TASK STATEMENT:
Show each line of the data below in which "Block" occurs.

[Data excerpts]
╔══

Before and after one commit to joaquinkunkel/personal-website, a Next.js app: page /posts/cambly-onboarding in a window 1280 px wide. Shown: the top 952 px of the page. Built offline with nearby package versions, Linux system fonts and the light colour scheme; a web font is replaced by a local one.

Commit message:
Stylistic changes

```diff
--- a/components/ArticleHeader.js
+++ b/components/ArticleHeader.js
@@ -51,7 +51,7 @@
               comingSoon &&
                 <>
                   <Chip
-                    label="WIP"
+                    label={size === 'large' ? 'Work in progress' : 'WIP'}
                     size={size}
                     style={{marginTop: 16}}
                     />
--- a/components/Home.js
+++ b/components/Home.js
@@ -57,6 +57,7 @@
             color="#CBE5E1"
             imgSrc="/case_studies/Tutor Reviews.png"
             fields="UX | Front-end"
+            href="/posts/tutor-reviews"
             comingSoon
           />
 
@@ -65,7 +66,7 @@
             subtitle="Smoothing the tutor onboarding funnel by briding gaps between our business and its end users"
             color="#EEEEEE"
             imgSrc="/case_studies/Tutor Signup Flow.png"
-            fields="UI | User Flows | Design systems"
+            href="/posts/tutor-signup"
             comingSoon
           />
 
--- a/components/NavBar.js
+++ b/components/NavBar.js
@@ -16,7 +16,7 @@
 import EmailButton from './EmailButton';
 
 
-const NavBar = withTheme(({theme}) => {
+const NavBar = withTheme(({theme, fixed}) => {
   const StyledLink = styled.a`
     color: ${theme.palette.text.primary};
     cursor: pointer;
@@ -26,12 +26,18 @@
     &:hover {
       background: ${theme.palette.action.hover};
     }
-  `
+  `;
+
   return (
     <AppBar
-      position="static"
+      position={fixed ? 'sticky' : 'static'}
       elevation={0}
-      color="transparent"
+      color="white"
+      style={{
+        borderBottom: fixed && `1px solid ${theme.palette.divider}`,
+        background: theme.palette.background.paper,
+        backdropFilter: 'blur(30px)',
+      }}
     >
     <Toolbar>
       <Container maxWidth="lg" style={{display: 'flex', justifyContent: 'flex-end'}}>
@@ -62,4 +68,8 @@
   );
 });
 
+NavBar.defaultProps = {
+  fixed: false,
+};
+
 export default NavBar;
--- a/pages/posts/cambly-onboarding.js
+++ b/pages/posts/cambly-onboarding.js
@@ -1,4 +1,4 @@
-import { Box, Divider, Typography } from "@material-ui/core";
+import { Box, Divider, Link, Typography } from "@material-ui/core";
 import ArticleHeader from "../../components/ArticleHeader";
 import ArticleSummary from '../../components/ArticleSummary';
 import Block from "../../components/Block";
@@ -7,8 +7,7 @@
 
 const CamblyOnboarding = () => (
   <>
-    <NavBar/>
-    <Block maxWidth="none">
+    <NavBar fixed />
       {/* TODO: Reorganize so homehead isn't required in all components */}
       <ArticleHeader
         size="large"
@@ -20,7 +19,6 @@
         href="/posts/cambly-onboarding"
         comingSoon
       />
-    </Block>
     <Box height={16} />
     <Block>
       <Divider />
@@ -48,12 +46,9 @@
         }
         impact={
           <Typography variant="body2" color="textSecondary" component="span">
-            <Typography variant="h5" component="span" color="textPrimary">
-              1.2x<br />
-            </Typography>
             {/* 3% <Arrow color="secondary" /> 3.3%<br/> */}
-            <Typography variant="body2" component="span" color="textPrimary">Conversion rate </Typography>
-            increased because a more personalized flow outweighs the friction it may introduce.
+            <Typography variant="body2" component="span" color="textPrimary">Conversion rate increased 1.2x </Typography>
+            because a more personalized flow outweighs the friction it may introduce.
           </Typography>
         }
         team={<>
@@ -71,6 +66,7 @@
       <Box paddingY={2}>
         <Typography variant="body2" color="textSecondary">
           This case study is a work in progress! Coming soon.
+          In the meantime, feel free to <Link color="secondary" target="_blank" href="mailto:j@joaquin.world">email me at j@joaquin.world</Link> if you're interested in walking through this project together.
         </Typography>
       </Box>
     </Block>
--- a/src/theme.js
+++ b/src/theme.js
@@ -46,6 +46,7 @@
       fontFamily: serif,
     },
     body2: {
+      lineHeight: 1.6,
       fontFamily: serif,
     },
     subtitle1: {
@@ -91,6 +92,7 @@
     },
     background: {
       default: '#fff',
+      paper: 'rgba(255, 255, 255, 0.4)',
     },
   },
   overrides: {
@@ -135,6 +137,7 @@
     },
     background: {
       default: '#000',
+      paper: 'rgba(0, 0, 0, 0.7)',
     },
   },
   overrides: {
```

╚══

TASK RESULT:
 import Block from "../../components/Block";
-    <Block maxWidth="none">
-    </Block>
     <Block>
     </Block>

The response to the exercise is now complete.